Body salts aren’t the only nutrients lost in sweat, trace levels of some essential minerals are lost, too, including iron, copper and zinc. For your horse to be in the peak of health and fitness, it’s important that these are replaced.

If your horse is receiving a balanced diet – for example, the recommended amount of hard feed or forage plus a balancer – this will be enough to replace the lost minerals. However, if his diet isn’t properly balanced, you’ll need to give him a broad-spectrum vitamin and mineral supplement or a balancer, which can
be added to his feed.

Top tip

Always allow your horse to drink after exercise if he wants to, but if he’s particularly hot and still blowing, don’t let him guzzle down much more than half a bucket. Wash him down and walk or hand graze him until he’s cooled a bit, then offer him more to drink.

Keeping on top of hydration

With only small amounts of fluid loss causing dehydration, and mild dehydration having such an effect on your horse’s health and performance, it’s something we should all be keeping an eye on. To help keep dehydration at bay, ensure you…
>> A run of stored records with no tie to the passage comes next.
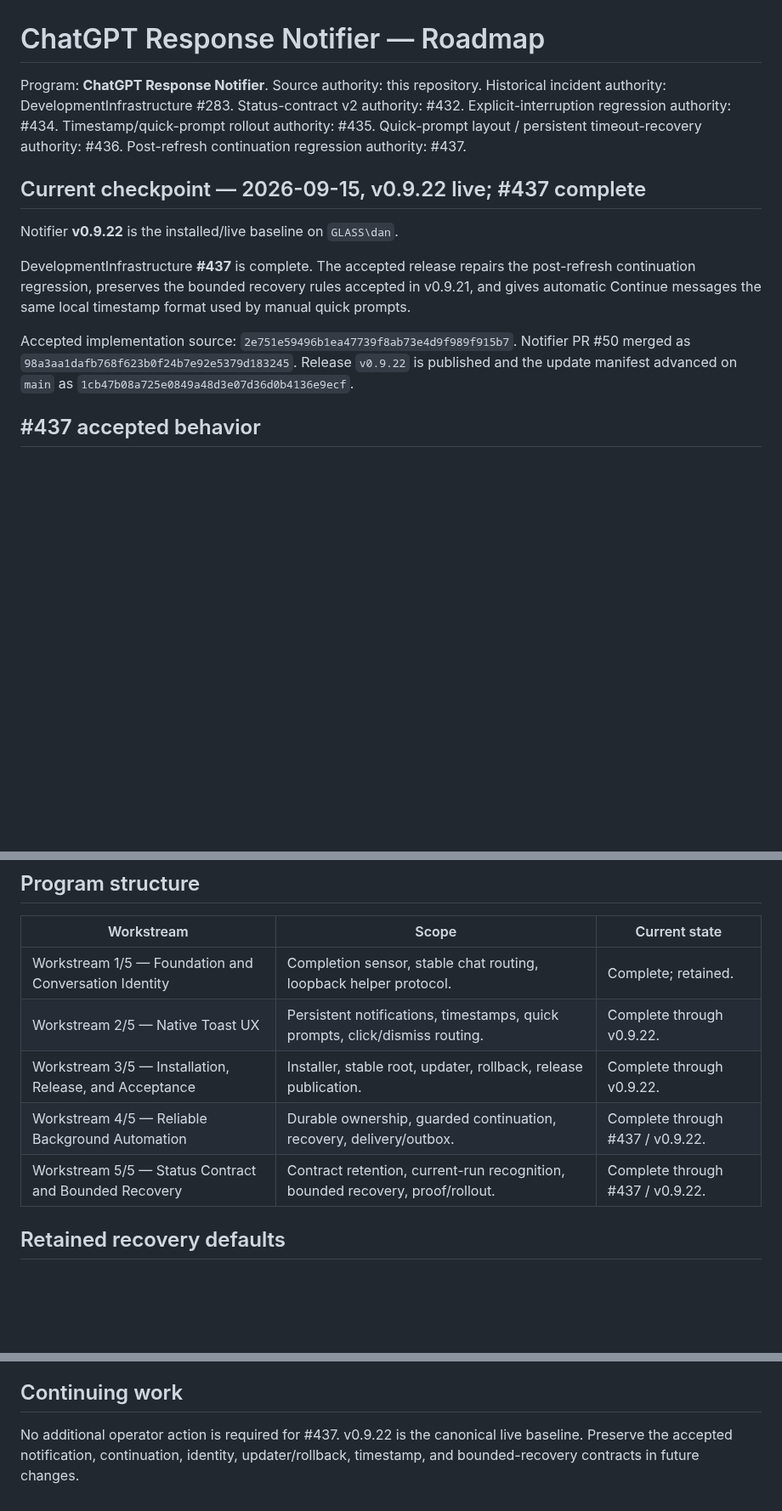
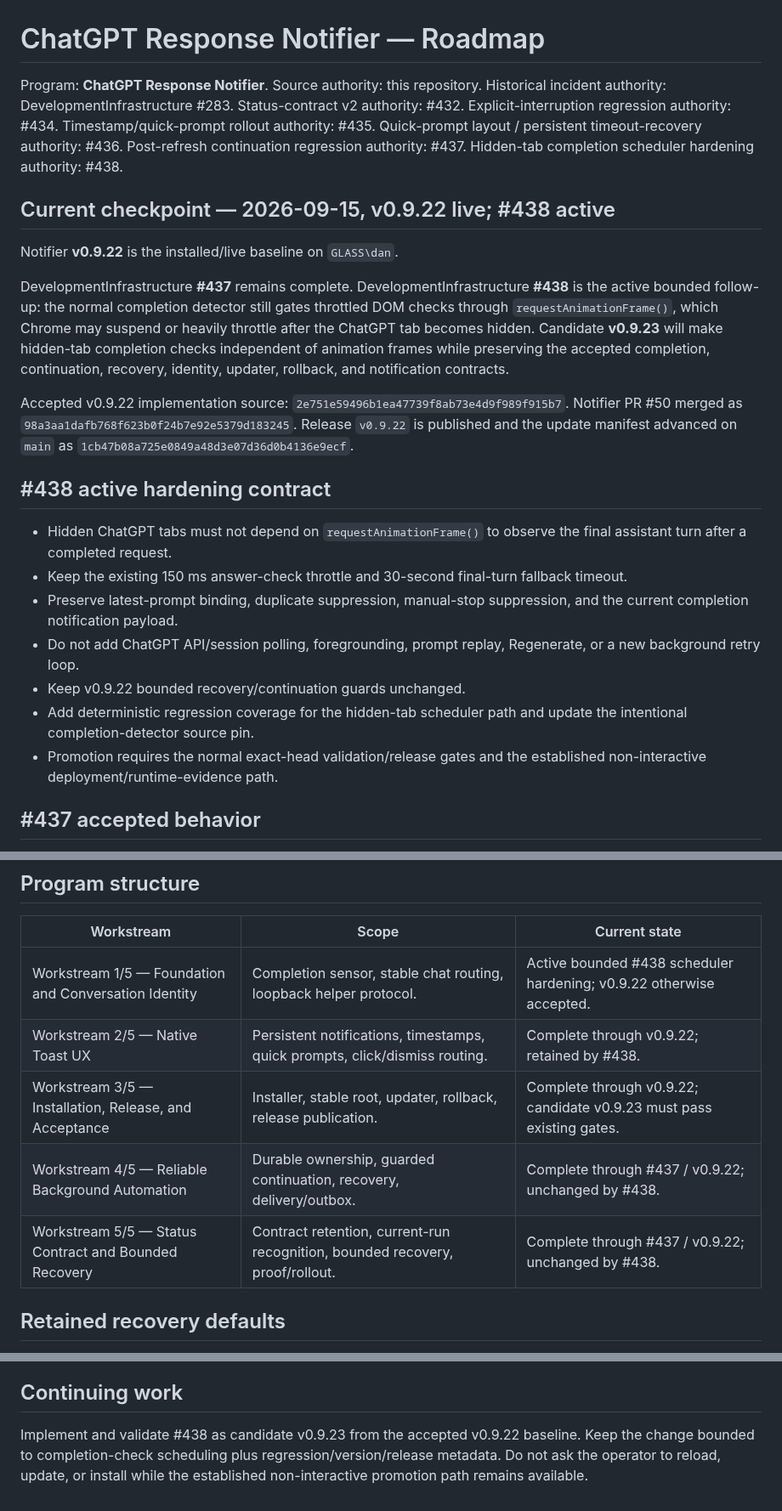
Before and after one commit to thatoneguydan/chatgpt-response-notifier, a Markdown page: ROADMAP.md, 3 parts joined by grey strips. Shown at 85% size. Drawn GitHub-style; blank space fills up the shorter version.

Commit message:
Roadmap hidden-tab completion hardening

```diff
--- a/ROADMAP.md
+++ b/ROADMAP.md
@@ -1,14 +1,24 @@
 # ChatGPT Response Notifier — Roadmap
 
-Program: **ChatGPT Response Notifier**. Source authority: this repository. Historical incident authority: DevelopmentInfrastructure #283. Status-contract v2 authority: #432. Explicit-interruption regression authority: #434. Timestamp/quick-prompt rollout authority: #435. Quick-prompt layout / persistent timeout-recovery authority: #436. Post-refresh continuation regression authority: #437.
+Program: **ChatGPT Response Notifier**. Source authority: this repository. Historical incident authority: DevelopmentInfrastructure #283. Status-contract v2 authority: #432. Explicit-interruption regression authority: #434. Timestamp/quick-prompt rollout authority: #435. Quick-prompt layout / persistent timeout-recovery authority: #436. Post-refresh continuation regression authority: #437. Hidden-tab completion scheduler hardening authority: #438.
 
-## Current checkpoint — 2026-09-15, v0.9.22 live; #437 complete
+## Current checkpoint — 2026-09-15, v0.9.22 live; #438 active
 
 Notifier **v0.9.22** is the installed/live baseline on `GLASS\dan`.
 
-DevelopmentInfrastructure **#437** is complete. The accepted release repairs the post-refresh continuation regression, preserves the bounded recovery rules accepted in v0.9.21, and gives automatic Continue messages the same local timestamp format used by manual quick prompts.
+DevelopmentInfrastructure **#437** remains complete. DevelopmentInfrastructure **#438** is the active bounded follow-up: the normal completion detector still gates throttled DOM checks through `requestAnimationFrame()`, which Chrome may suspend or heavily throttle after the ChatGPT tab becomes hidden. Candidate **v0.9.23** will make hidden-tab completion checks independent of animation frames while preserving the accepted completion, continuation, recovery, identity, updater, rollback, and notification contracts.
 
-Accepted implementation source: `2e751e59496b1ea47739f8ab73e4d9f989f915b7`. Notifier PR #50 merged as `98a3aa1dafb768f623b0f24b7e92e5379d183245`. Release `v0.9.22` is published and the update manifest advanced on `main` as `1cb47b08a725e0849a48d3e07d36d0b4136e9ecf`.
+Accepted v0.9.22 implementation source: `2e751e59496b1ea47739f8ab73e4d9f989f915b7`. Notifier PR #50 merged as `98a3aa1dafb768f623b0f24b7e92e5379d183245`. Release `v0.9.22` is published and the update manifest advanced on `main` as `1cb47b08a725e0849a48d3e07d36d0b4136e9ecf`.
+
+## #438 active hardening contract
+
+- Hidden ChatGPT tabs must not depend on `requestAnimationFrame()` to observe the final assistant turn after a completed request.
+- Keep the existing 150 ms answer-check throttle and 30-second final-turn fallback timeout.
+- Preserve latest-prompt binding, duplicate suppression, manual-stop suppression, and the current completion notification payload.
+- Do not add ChatGPT API/session polling, foregrounding, prompt replay, Regenerate, or a new background retry loop.
+- Keep v0.9.22 bounded recovery/continuation guards unchanged.
+- Add deterministic regression coverage for the hidden-tab scheduler path and update the intentional completion-detector source pin.
+- Promotion requires the normal exact-head validation/release gates and the established non-interactive deployment/runtime-evidence path.
 
 ## #437 accepted behavior
 
@@ -31,11 +41,11 @@ Accepted implementation source: `2e751e59496b1ea47739f8ab73e4d9f989f915b7`. Noti
 
 | Workstream | Scope | Current state |
 | --- | --- | --- |
-| Workstream 1/5 — Foundation and Conversation Identity | Completion sensor, stable chat routing, loopback helper protocol. | Complete; retained. |
-| Workstream 2/5 — Native Toast UX | Persistent notifications, timestamps, quick prompts, click/dismiss routing. | Complete through v0.9.22. |
-| Workstream 3/5 — Installation, Release, and Acceptance | Installer, stable root, updater, rollback, release publication. | Complete through v0.9.22. |
-| Workstream 4/5 — Reliable Background Automation | Durable ownership, guarded continuation, recovery, delivery/outbox. | Complete through #437 / v0.9.22. |
-| Workstream 5/5 — Status Contract and Bounded Recovery | Contract retention, current-run recognition, bounded recovery, proof/rollout. | Complete through #437 / v0.9.22. |
+| Workstream 1/5 — Foundation and Conversation Identity | Completion sensor, stable chat routing, loopback helper protocol. | Active bounded #438 scheduler hardening; v0.9.22 otherwise accepted. |
+| Workstream 2/5 — Native Toast UX | Persistent notifications, timestamps, quick prompts, click/dismiss routing. | Complete through v0.9.22; retained by #438. |
+| Workstream 3/5 — Installation, Release, and Acceptance | Installer, stable root, updater, rollback, release publication. | Complete through v0.9.22; candidate v0.9.23 must pass existing gates. |
+| Workstream 4/5 — Reliable Background Automation | Durable ownership, guarded continuation, recovery, delivery/outbox. | Complete through #437 / v0.9.22; unchanged by #438. |
+| Workstream 5/5 — Status Contract and Bounded Recovery | Contract retention, current-run recognition, bounded recovery, proof/rollout. | Complete through #437 / v0.9.22; unchanged by #438. |
 
 ## Retained recovery defaults
 
@@ -53,4 +63,4 @@ Accepted implementation source: `2e751e59496b1ea47739f8ab73e4d9f989f915b7`. Noti
 
 ## Continuing work
 
-No additional operator action is required for #437. v0.9.22 is the canonical live baseline. Preserve the accepted notification, continuation, identity, updater/rollback, timestamp, and bounded-recovery contracts in future changes.
+Implement and validate #438 as candidate v0.9.23 from the accepted v0.9.22 baseline. Keep the change bounded to completion-check scheduling plus regression/version/release metadata. Do not ask the operator to reload, update, or install while the established non-interactive promotion path remains available.
```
  • check troughs regularly to ensure they’re full and clean
  • if using automatic waterers, check they’re refilling as they should
  • hang salt licks in the field and stable
  • feed electrolytes after hard work, when travelling and during periods of hot weather
  • ensure water is available at all times

Did you know?

Horses prefer water to be slightly tepid rather than chilled. When arriving at a show, place a bucket of water in the sun to take the chill off, then your horse will be more likely to drink it.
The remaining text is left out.